Today has been most exciting and tense. The day before the expected battle. Many times I have read about the feelings of men as they waited for the dawn and the commencement of the battle, tonight I am going through that same sensation. The preliminary of the battle is now going on. The artillery is firing on all sides, getting the range for their guns and testing them out in preparation of the awful barrage they are to put down on the enemy tomorrow morning. The tanks have gone forward to get into line for their part of the battle. The roads have been packed all day with lorries [trucks], wagons, automobiles and troops all going forward to take their part in the coming battle. I have been very busy finishing up my preparations. We really make the first start as we have to mark out the line from which the start is made at zero hour on Z day. Last night a preliminary survey was made and tonight we actually lay the white tape which will guide the infantry and insure their bearing on a straight front.


I hope to have read by midnight that the work is accomplished, and without casualties. In the meantime I am waiting amidst the booming of guns, the crash of shells and the [?] noise of bursting bombs, dropped by airplanes. A short time ago (1/2 hour) a plane flew over us and dropped six bombs one after another, they hit and burst near by. The search lights caught up the plane and one of ours attacked it, but it escaped. I presume the planes will keep up their buzz all night, and drop their bombs on us if possible.


I have taken every precaution possible to have my part of the battle program ready. I have confidence in my officers and men and believe they will be right on the job at the right time. The marking of the tape is a very particular task, and the final marking will be done by Lieuts. Griffin and Taylor.


I was up late last night on work connected with the Battle program and did not get up this morning until 7:10 A.M. Then it has been a continuous hustle all day long. I was working out my battle order and instructions for the regiment. I went in to the Hdq. 1st Bn. at Hervilly for final conference with Maj. Cothran, Capt. Winthrop and Capt. Brooks. It began to rain soon after we started which was favorable to us in connection with our hauling up supplies to our dumps, without being observed by the enemy, but it made the roads very slick and muddy. It is now [?] [?] we are all praying for a clear, sunshine day, tomorrow. On returning to camp had conference with G.3 and C. of S. and was able to report that last nights work was satisfactory.


This P.M. we have moved Div. Hdq. to a camp in a quarry, northeast of Roisel [France], at K11C5.6. This location is our Battle Headquarters.
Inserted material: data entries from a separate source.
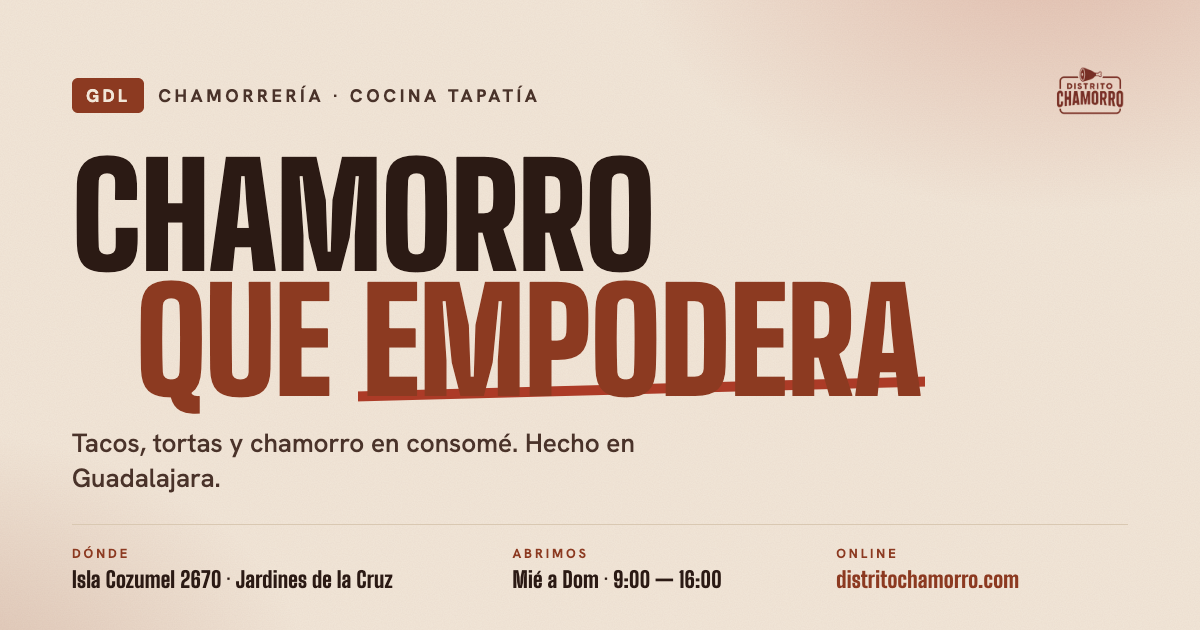
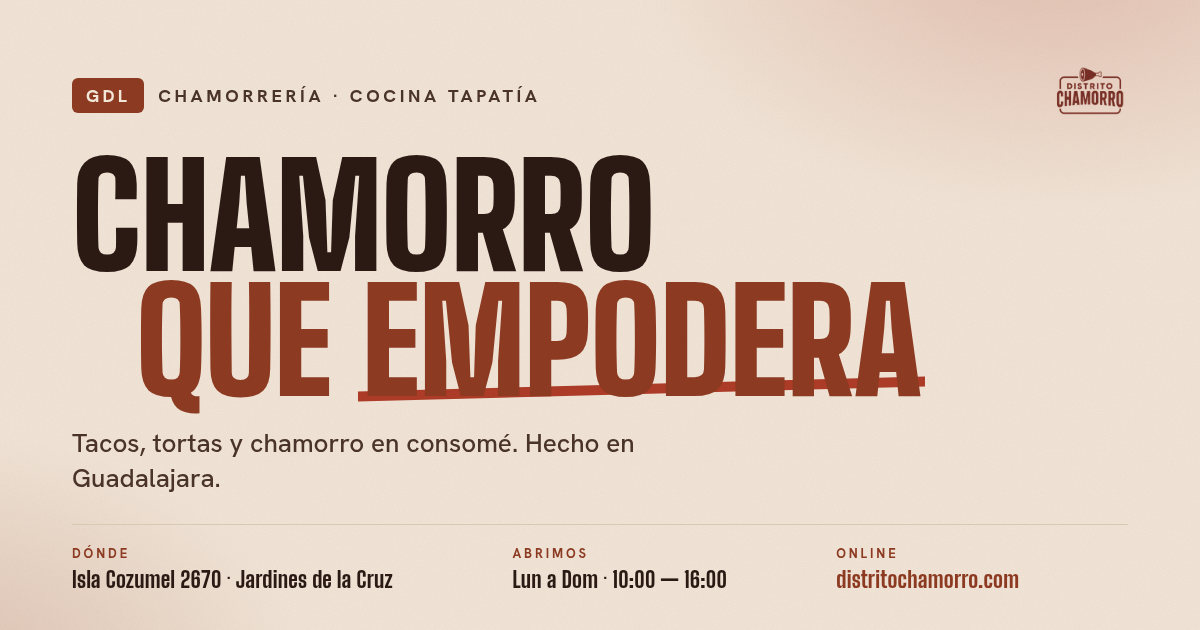
Horario: abrimos lunes a domingo, 10am a 4pm, sin días de descanso

diff --git a/src/data/restaurante.ts b/src/data/restaurante.ts
@@ -3,10 +3,10 @@ import tacosBlanditosImg from '../assets/menu/tacos-blanditos.jpeg';
 import quesamorroImg from '../assets/menu/quesamorro.jpeg';
 
 export const horarios = {
-	dias: 'Miércoles a Domingo',
+	dias: 'Lunes a Domingo',
 	horas: '10:00 AM — 4:00 PM',
-	cerrado: 'Lunes y Martes',
-	diasSemana: ['Wednesday', 'Thursday', 'Friday', 'Saturday', 'Sunday'],
+	descanso: 'Ni un día de descanso',
+	diasSemana: ['Monday', 'Tuesday', 'Wednesday', 'Thursday', 'Friday', 'Saturday', 'Sunday'],
 	apertura: '10:00',
 	cierre: '16:00',
 };

diff --git a/src/pages/index.md.ts b/src/pages/index.md.ts
@@ -30,7 +30,7 @@ Chamorro entero con consomé, tacos y tortas de chamorro en Jardines de la Cruz,
 ## Horarios del local
 
 - ${horarios.dias}: ${horarios.horas} (hora local de Guadalajara, America/Mexico_City).
-- Cerrado: ${horarios.cerrado}.
+- Abrimos todos los días, sin días de descanso.
 
 ## Menú
 

diff --git a/README.md b/README.md
@@ -3,7 +3,7 @@
 Sitio web de **Distrito Chamorro** — chamorrería en Guadalajara, Jalisco. "Chamorro que empodera."
 
 Isla Cozumel 2670, Col. Jardines de la Cruz, Guadalajara, Jal.
-Miércoles a Domingo · 10:00 AM – 4:00 PM
+Lunes a Domingo · 10:00 AM – 4:00 PM
 
 ## Stack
We are in huts banked up with earth and sleep in bunks. My office is in the same hut. The Division surgeon also has his office in the same hut and sleeps here. We probably will not sleep very much tonight.

It is now 10:30 P.M. and I am thinking of my men out in front of our trenches, laying the white tape. I should receive word by 1 A.M. that the tape is laid. There it is just a wait until zero hour when the battle begins. While it is my part of a bigger battle extending along nearly the while line, yet to us it is the big think, and our boys will come out victorious or be in the Beyond.


To learn more about the role of Joseph Hyde Pratt and the 105th Engineers in WWI, you can read Pratt's original field records and war diaries in the Joseph Hyde Pratt Papers in the WWI Papers of the Military Collection at the State Archives of North Carolina.